Task prompt: Search the records below for the word "images", then return every line where it appears.

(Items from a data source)
....................

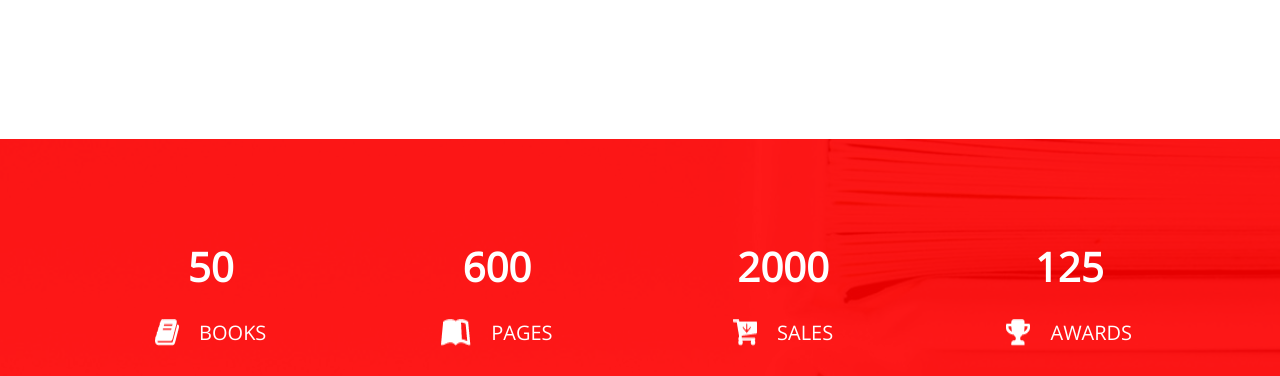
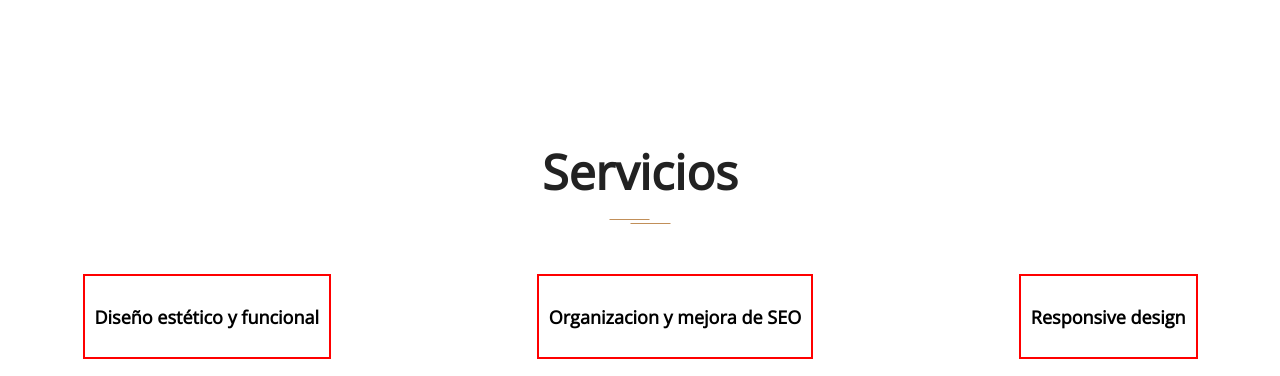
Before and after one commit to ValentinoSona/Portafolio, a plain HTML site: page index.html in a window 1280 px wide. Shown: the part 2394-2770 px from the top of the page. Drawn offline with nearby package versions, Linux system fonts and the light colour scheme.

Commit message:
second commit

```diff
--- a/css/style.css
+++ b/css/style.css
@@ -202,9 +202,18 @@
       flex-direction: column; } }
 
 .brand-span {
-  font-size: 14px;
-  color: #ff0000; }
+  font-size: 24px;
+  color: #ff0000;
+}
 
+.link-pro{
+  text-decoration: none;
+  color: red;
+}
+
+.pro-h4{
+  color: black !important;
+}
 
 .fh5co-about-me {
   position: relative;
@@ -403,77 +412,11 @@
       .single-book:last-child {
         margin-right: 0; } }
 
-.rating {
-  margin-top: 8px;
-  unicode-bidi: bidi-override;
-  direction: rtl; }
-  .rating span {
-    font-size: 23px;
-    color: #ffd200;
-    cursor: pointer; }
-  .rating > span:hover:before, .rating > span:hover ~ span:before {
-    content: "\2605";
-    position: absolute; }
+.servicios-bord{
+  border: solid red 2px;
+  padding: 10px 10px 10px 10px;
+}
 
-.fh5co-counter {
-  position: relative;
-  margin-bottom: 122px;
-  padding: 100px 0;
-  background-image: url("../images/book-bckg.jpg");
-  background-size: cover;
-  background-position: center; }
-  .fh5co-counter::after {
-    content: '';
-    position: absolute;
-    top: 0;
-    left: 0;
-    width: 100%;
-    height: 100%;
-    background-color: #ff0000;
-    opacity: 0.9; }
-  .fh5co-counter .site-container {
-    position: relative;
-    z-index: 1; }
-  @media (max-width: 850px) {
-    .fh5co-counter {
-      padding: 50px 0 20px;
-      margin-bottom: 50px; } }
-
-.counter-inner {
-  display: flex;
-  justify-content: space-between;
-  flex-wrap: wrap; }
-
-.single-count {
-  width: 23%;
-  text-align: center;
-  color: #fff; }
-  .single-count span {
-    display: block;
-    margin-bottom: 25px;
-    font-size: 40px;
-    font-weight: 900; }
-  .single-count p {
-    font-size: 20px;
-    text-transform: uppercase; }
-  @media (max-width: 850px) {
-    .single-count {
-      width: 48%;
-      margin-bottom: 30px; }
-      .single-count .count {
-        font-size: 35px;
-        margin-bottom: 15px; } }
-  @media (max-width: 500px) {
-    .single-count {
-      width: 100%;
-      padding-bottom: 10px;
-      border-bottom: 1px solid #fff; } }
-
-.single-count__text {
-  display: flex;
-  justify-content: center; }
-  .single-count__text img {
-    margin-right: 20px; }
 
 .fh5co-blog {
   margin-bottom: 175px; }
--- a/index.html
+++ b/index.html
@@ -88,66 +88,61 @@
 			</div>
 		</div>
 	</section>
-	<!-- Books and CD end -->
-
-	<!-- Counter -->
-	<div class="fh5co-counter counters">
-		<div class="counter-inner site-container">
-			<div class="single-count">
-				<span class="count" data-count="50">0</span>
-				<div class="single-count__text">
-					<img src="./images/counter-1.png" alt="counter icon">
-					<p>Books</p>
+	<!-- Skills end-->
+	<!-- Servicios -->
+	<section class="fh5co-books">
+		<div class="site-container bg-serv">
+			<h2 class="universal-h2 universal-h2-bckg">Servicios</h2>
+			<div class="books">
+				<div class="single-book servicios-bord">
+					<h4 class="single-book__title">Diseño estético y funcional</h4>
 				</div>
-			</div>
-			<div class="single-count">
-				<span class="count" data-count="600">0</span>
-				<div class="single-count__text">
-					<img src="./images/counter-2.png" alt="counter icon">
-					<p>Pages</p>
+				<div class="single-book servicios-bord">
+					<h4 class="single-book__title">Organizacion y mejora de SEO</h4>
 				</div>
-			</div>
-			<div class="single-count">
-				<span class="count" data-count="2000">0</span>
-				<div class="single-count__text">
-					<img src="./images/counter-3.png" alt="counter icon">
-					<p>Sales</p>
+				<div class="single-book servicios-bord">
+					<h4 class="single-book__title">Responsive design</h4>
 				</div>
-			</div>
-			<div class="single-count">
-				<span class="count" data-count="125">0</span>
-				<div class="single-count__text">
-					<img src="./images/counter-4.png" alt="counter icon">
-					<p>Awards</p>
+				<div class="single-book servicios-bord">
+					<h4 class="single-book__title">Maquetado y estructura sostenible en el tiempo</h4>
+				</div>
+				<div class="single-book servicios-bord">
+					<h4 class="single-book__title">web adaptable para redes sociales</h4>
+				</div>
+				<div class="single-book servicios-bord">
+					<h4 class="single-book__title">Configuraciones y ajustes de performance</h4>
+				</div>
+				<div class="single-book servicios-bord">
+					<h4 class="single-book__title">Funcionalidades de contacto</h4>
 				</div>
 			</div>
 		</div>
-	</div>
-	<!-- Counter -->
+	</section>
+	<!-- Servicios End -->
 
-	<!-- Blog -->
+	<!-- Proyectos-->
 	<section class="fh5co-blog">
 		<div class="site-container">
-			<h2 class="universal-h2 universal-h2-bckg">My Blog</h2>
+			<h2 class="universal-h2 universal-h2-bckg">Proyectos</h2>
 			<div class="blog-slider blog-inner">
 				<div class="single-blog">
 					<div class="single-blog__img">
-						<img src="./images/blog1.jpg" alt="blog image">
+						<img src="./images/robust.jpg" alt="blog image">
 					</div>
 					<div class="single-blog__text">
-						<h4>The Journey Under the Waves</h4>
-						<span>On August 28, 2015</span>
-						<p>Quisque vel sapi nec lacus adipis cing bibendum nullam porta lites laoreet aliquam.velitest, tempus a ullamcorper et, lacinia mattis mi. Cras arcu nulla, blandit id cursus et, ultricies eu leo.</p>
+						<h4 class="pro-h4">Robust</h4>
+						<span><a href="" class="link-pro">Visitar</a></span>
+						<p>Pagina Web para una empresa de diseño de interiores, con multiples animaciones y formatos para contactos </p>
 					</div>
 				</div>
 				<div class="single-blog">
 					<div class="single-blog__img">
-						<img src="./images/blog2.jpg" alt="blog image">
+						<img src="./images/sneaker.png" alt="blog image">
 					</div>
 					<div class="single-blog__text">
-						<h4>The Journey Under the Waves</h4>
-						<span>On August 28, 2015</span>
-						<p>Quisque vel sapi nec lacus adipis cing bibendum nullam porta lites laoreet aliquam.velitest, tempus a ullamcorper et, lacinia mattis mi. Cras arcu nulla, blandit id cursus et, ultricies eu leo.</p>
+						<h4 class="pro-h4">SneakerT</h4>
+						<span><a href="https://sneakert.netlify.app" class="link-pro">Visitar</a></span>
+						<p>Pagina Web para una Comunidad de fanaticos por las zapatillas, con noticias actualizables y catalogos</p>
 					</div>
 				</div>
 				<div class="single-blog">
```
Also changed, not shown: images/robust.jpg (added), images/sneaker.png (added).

....................

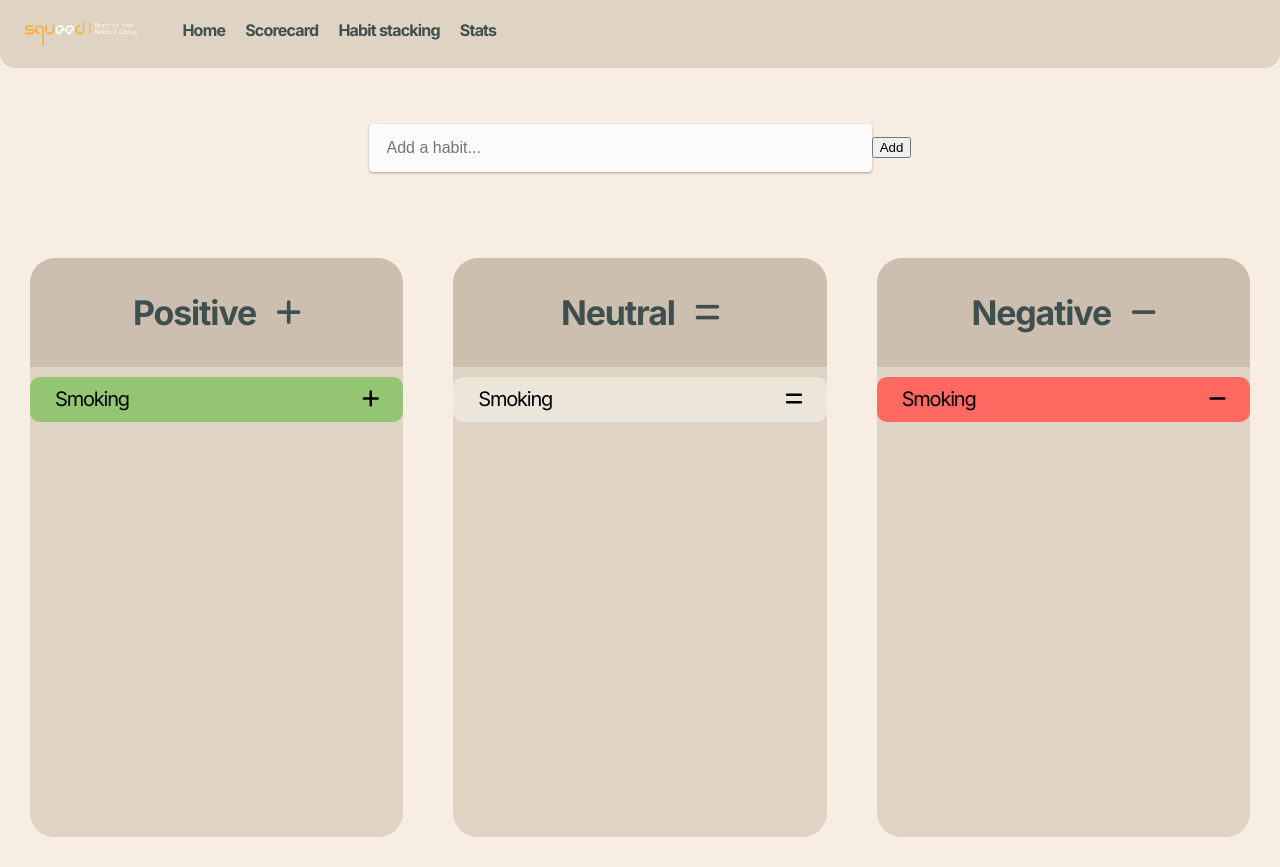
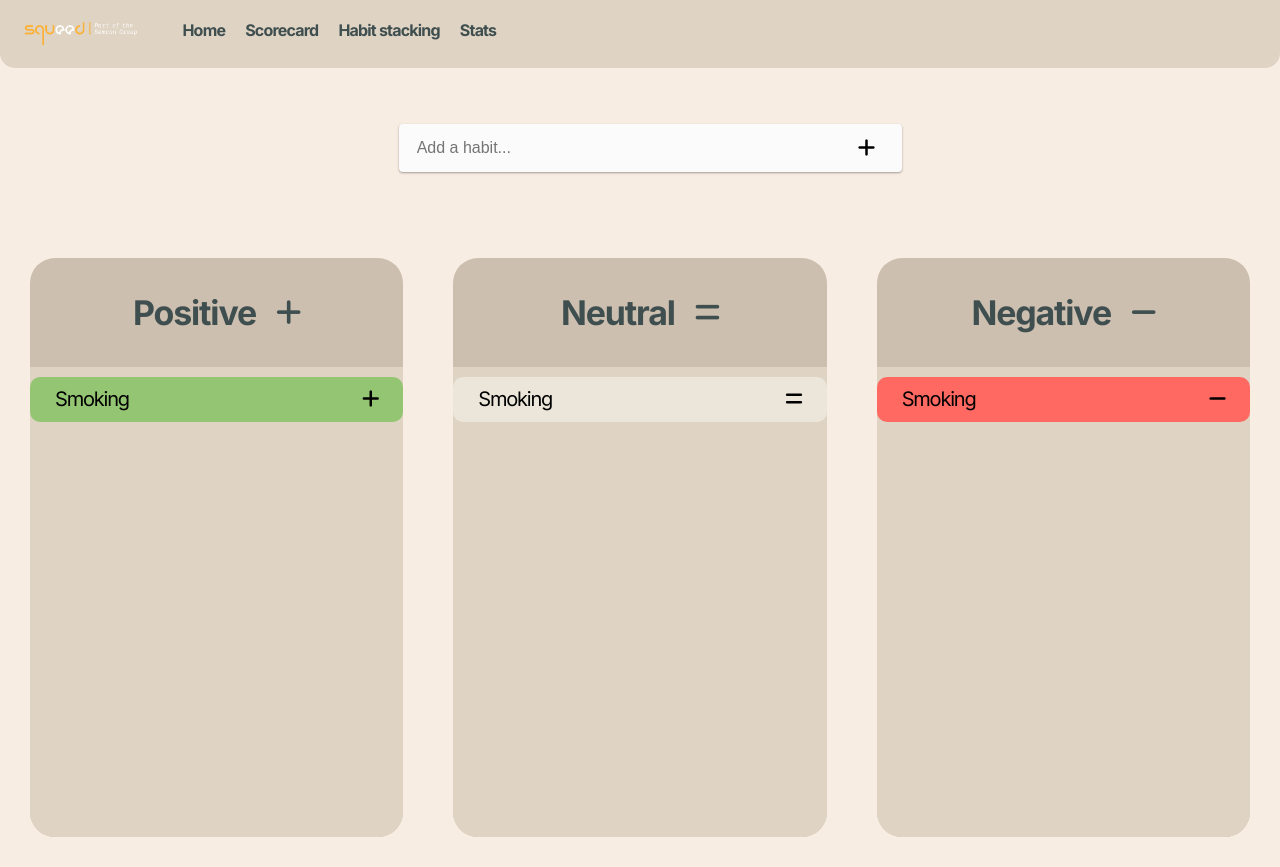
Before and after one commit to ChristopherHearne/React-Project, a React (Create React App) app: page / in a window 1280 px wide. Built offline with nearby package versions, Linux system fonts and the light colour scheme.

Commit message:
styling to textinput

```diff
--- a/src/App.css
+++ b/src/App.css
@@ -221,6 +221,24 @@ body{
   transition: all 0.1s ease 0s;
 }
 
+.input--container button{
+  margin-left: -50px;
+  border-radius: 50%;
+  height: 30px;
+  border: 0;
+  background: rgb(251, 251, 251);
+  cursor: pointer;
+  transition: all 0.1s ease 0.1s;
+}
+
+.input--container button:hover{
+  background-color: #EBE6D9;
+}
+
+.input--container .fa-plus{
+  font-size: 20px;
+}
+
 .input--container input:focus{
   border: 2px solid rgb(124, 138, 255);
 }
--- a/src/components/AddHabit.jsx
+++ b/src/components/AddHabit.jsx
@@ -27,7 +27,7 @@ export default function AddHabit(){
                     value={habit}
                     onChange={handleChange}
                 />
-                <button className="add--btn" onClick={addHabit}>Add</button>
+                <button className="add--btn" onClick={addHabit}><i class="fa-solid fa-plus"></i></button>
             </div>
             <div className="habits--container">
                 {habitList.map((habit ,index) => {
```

....................

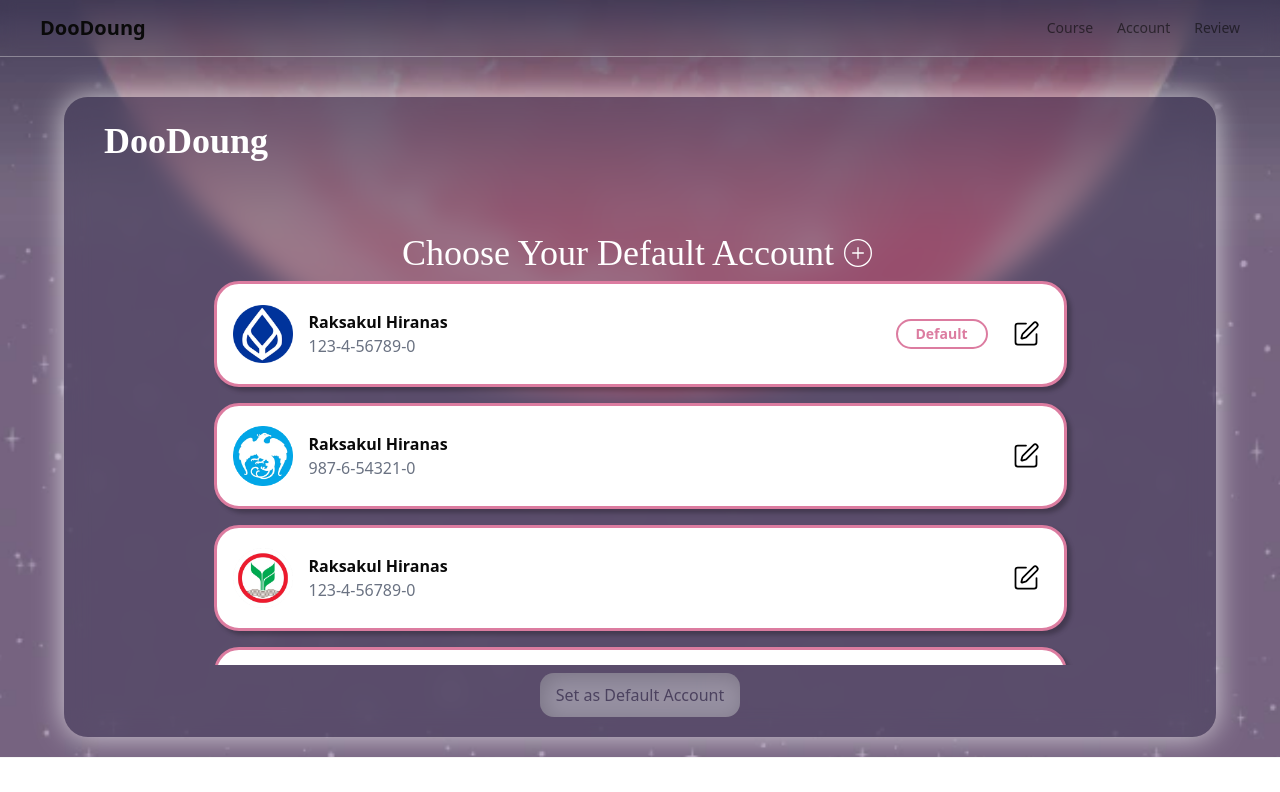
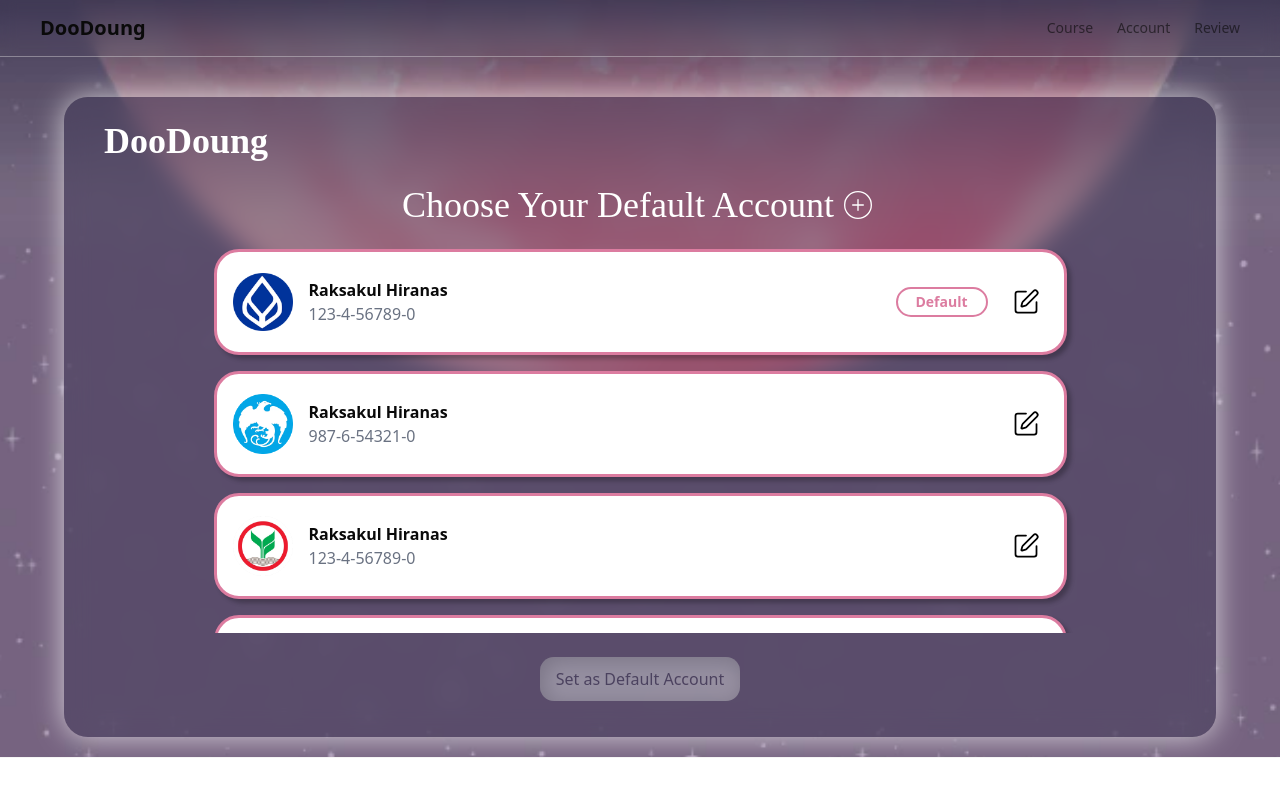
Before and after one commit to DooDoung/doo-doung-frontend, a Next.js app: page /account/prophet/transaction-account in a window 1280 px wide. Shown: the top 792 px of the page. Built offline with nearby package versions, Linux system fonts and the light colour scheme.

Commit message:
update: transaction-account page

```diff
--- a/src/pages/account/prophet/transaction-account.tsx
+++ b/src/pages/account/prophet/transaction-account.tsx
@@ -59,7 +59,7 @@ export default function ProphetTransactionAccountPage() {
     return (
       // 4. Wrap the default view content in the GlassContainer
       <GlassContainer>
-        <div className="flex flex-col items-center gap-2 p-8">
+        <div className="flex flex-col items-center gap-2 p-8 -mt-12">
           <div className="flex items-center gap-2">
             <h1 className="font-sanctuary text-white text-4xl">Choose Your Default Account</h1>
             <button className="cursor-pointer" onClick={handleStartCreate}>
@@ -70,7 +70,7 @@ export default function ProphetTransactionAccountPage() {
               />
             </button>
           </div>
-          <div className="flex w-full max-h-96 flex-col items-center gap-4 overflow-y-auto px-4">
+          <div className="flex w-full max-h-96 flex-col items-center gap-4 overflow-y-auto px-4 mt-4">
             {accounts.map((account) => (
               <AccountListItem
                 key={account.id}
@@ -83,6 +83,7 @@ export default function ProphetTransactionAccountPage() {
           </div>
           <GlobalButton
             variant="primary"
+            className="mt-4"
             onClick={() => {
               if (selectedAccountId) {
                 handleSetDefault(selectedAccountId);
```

....................

Your response:
-  background-image: url("../images/book-bckg.jpg");
-					<img src="./images/counter-1.png" alt="counter icon">
-					<img src="./images/counter-2.png" alt="counter icon">
-					<img src="./images/counter-3.png" alt="counter icon">
-					<img src="./images/counter-4.png" alt="counter icon">
-						<img src="./images/blog1.jpg" alt="blog image">
+						<img src="./images/robust.jpg" alt="blog image">
-						<img src="./images/blog2.jpg" alt="blog image">
+						<img src="./images/sneaker.png" alt="blog image">
Also changed, not shown: images/robust.jpg (added), images/sneaker.png (added).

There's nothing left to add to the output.